I wanted to read the book to find out why it was so sought after. I was disappointed that the book's contents didn't live up to its legend as a prize among mystery novel acquisitions.
Give PLAYER ON THE OTHER SIDE a second try, it really is a remarkable novel and pursues themes that have been present in the EQ saga from the start (but which certainly show up as early as the novella THE LAMP OF GOD). Though
Davidson 'ghosted' it, by all accounts it was from an in depth outline by Fred Dannay.
I've always held it to be one of the best books in the series.
In general in his stories and novels Davidson's eruidition is more playful than annoying. You can read his fantasy novels about the poet Virgil and enjoy them without being well versed (sorry about that) in Virgil's history or writings. At least one if his short stories ("Thou Still Unvanquished Bride") became a classic episode of THE ALFRED HITCHCOCK HOUR with a guest appearence by David Carradine.
As for collectors and their feeding frenzies I'm not sure anyone can explain them, and they have always made collecting a pain for those of us who want to read books rather than investing in them. THE FIFTH TUMBLER is likely collectable for the simple reason it wasn't as well distributed as other works by Clason.
TAMURLANE is at best second class Edgar Allan Poe, but if you run across a copy hang onto it since the last one went for seven figures. Collectors are funny that way.

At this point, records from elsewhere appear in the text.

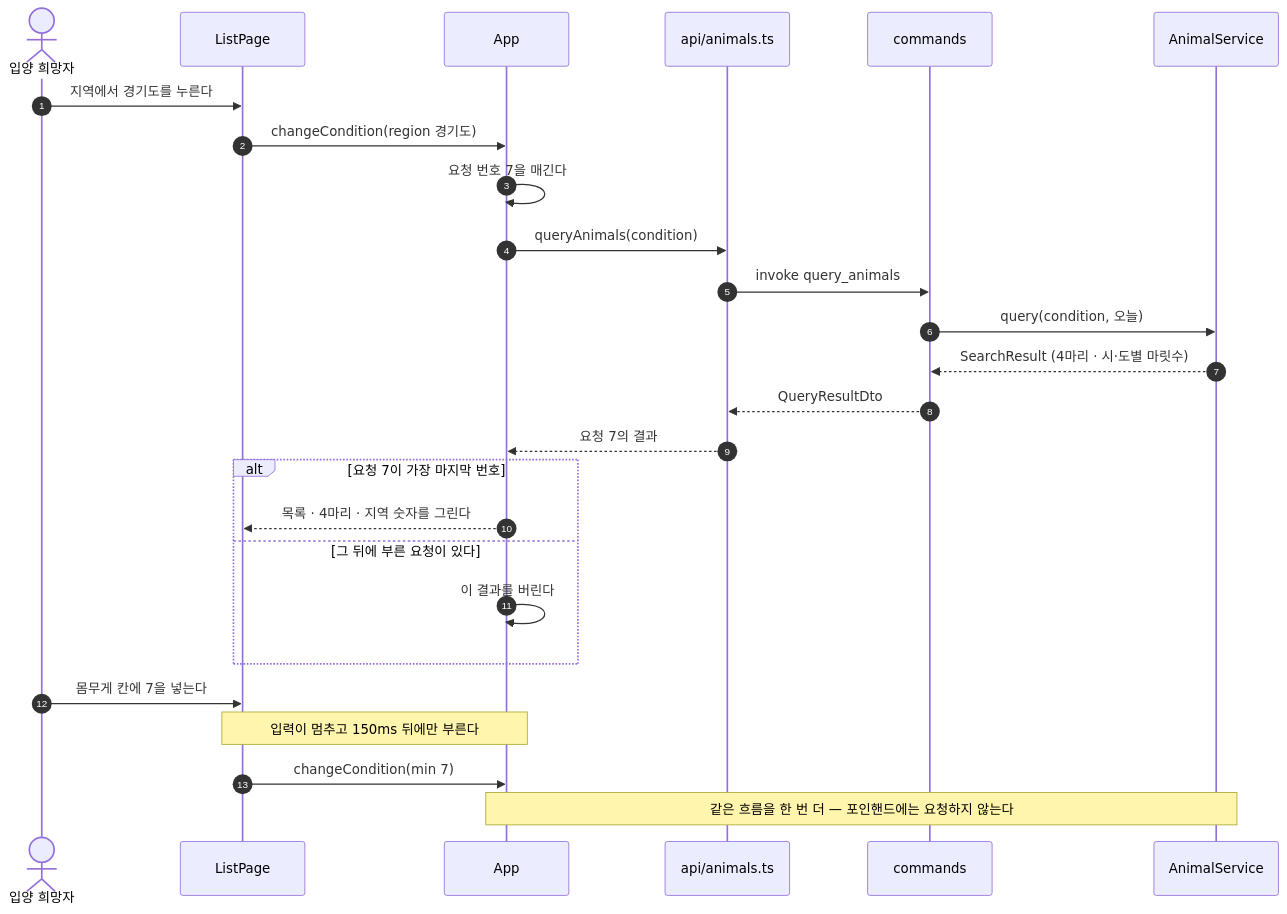
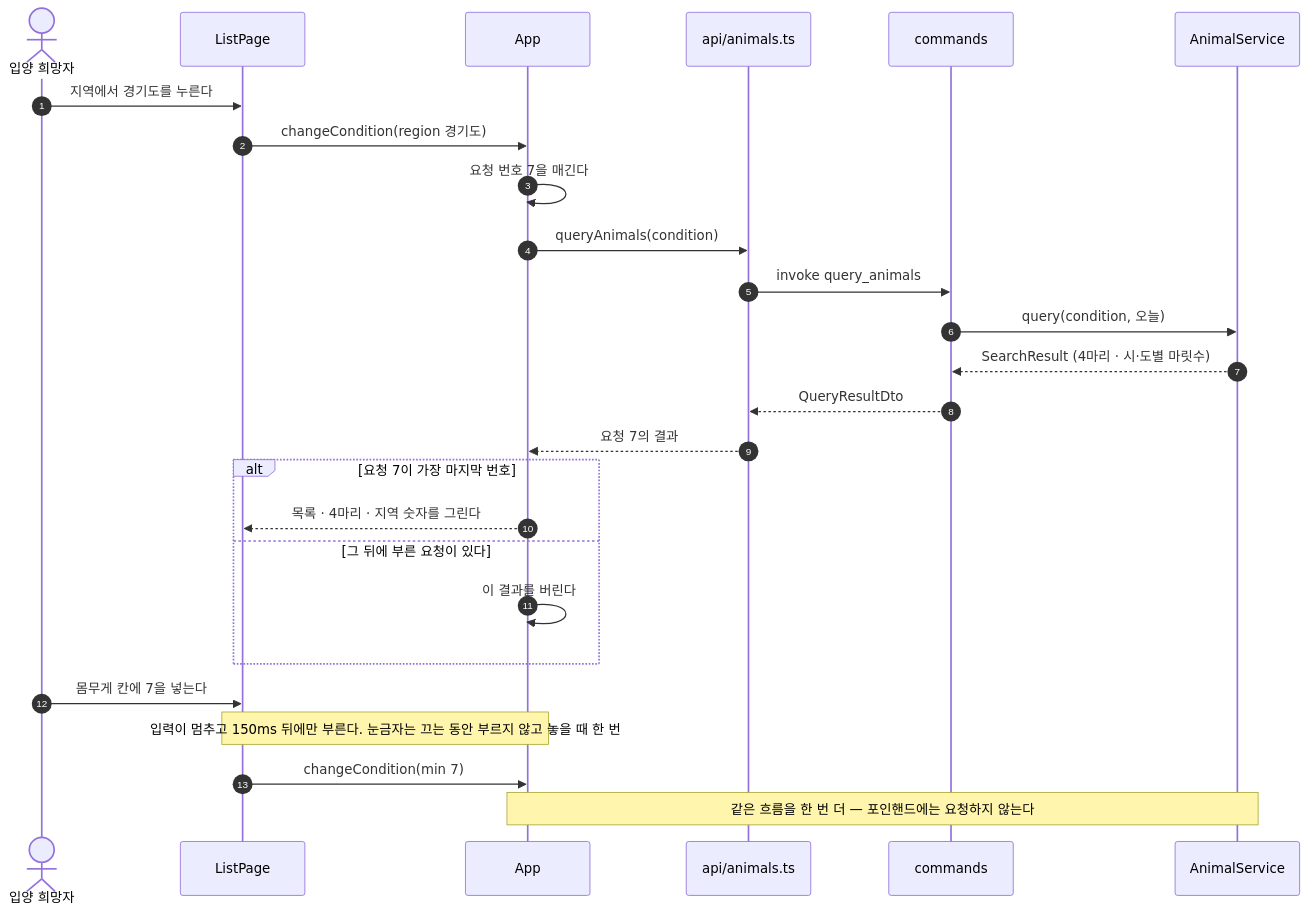
Before and after one commit to HoyoungParkme/fourinhand-crawl: the second of 5 diagrams in docs/specs/09-SEQ/PAW-SEQ-001.md, drawn with Mermaid. The commit also changed other lines of this file, not shown here.

Commit message:
코드 리뷰 반영: 받는 중에 또 부르면 새로 받지 않고 그 받기의 결과를 함께 받는다(busy 없음), 다음 쪽은 50건 겹쳐(offset 0 · 950 …), 한 마리도 없으면 bad-format으로 replace하지 않는다, 눈금자는 놓을 때 한 번 조회

````diff
--- a/docs/specs/09-SEQ/PAW-SEQ-001.md
+++ b/docs/specs/09-SEQ/PAW-SEQ-001.md
@@ -91,28 +93,28 @@
 ```mermaid
 sequenceDiagram
     autonumber
     actor U as 입양 희망자
     participant LP as ListPage
     participant APP as App
     participant API as api/animals.ts
     participant CMD as commands
     participant SVC as AnimalService
     U->>LP: 지역에서 경기도를 누른다
     LP->>APP: changeCondition(region 경기도)
     APP->>APP: 요청 번호 7을 매긴다
     APP->>API: queryAnimals(condition)
     API->>CMD: invoke query_animals
     CMD->>SVC: query(condition, 오늘)
     SVC-->>CMD: SearchResult (4마리 · 시·도별 마릿수)
     CMD-->>API: QueryResultDto
     API-->>APP: 요청 7의 결과
     alt 요청 7이 가장 마지막 번호
         APP-->>LP: 목록 · 4마리 · 지역 숫자를 그린다
     else 그 뒤에 부른 요청이 있다
         APP->>APP: 이 결과를 버린다
     end
     U->>LP: 몸무게 칸에 7을 넣는다
-    Note over LP,APP: 입력이 멈추고 150ms 뒤에만 부른다
+    Note over LP,APP: 입력이 멈추고 150ms 뒤에만 부른다. 눈금자는 끄는 동안 부르지 않고 놓을 때 한 번
     LP->>APP: changeCondition(min 7)
     Note over APP,SVC: 같은 흐름을 한 번 더 — 포인핸드에는 요청하지 않는다
 ```
````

I have read the Rue Morgue Clason books, and enjoyed them. From the little I have seen of the "Purple Parrot", it seems fascinating. Since you have all the Clason books, I'd like to know your reaction to that book.ReplyDelete